#### Your task:
Please read the records below and return each line holding the string "html".

::::

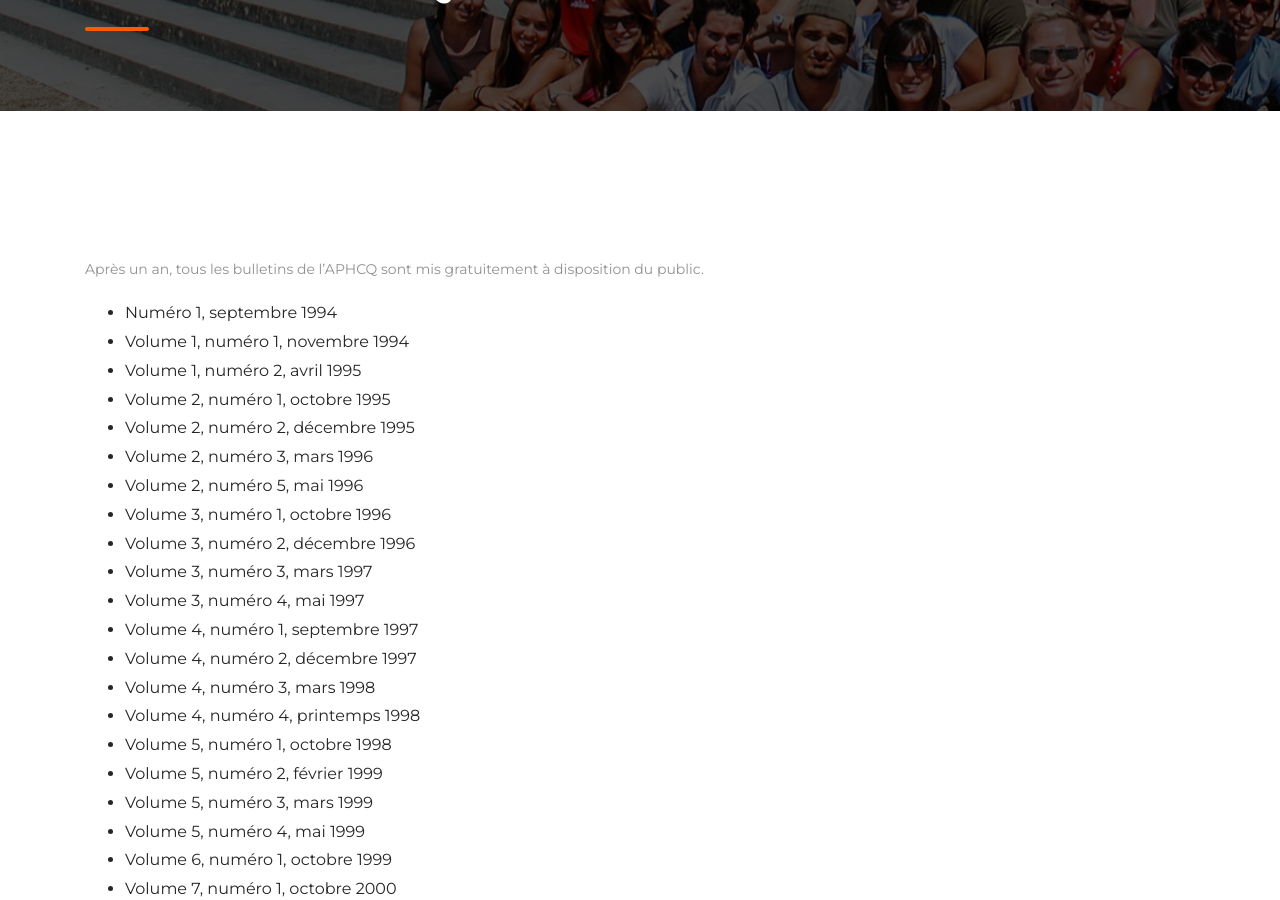
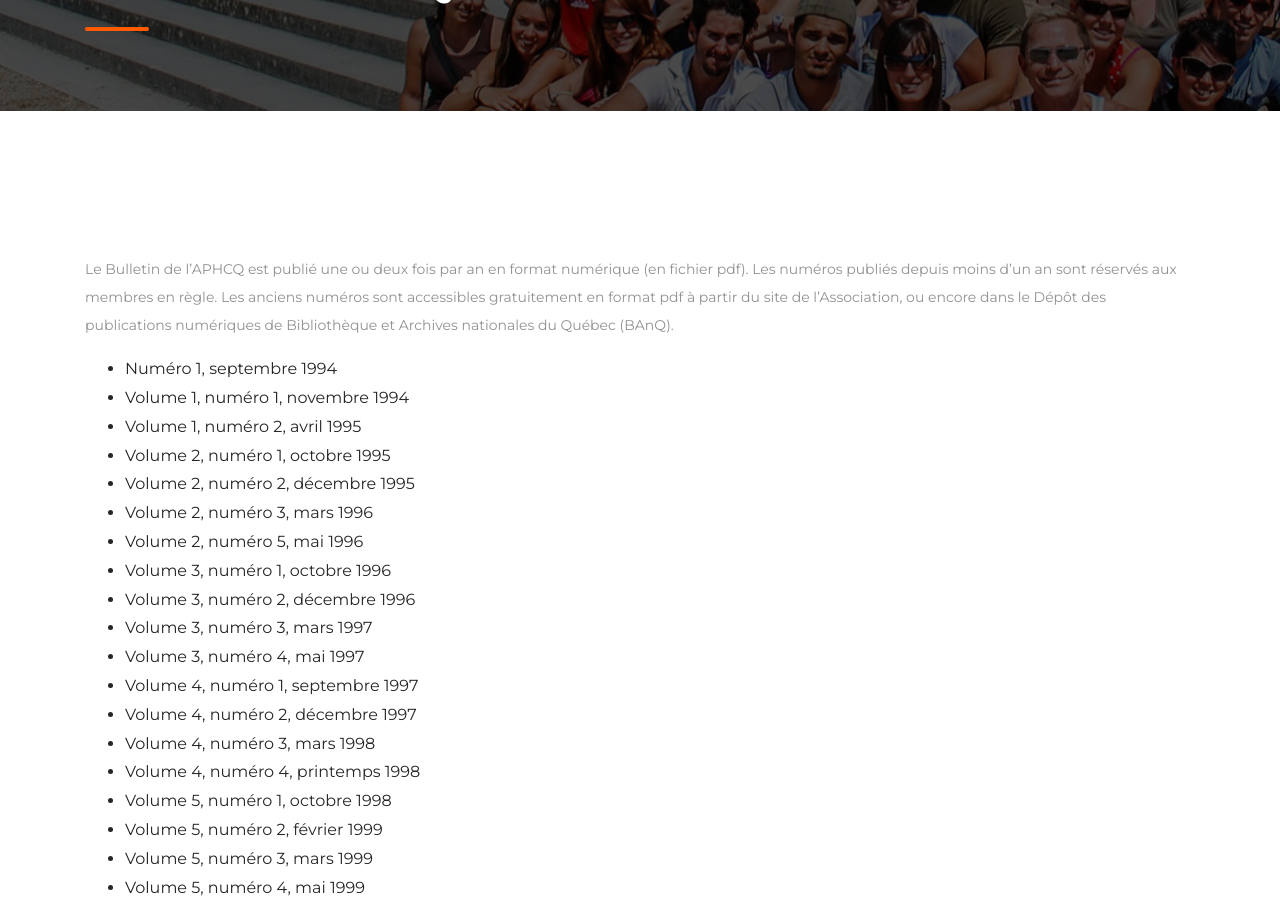
Before and after one commit to aphcq-association/site-web, a Jekyll site: the page built from docs/bulletin.html, in a window 1280 px wide and 900 px high, scrolled down 313 px. Built offline with Jekyll 4.4.1, drawn with Linux system fonts in a browser that asks for light colours.

Commit message:
Update bulletin.html

```diff
--- a/docs/bulletin.html
+++ b/docs/bulletin.html
@@ -6,4 +6,4 @@ titre: Bulletin de l'APHCQ
 date: 2020-01-07T12:00:00.000Z
 nav_id: bulletin
 ---
-Après un an, tous les bulletins de l'APHCQ sont mis gratuitement à disposition du public.
+Le Bulletin de l’APHCQ est publié une ou deux fois par an en format numérique (en fichier pdf). Les numéros publiés depuis moins d’un an sont réservés aux membres en règle. Les anciens numéros sont accessibles gratuitement en format pdf à partir du site de l’Association, ou encore dans le Dépôt des publications numériques de Bibliothèque et Archives nationales du Québec (BAnQ).
```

::::

#### The completed task:
Before and after one commit to aphcq-association/site-web, a Jekyll site: the page built from docs/bulletin.html, in a window 1280 px wide and 900 px high, scrolled down 313 px. Built offline with Jekyll 4.4.1, drawn with Linux system fonts in a browser that asks for light colours.
Update bulletin.html
--- a/docs/bulletin.html
+++ b/docs/bulletin.html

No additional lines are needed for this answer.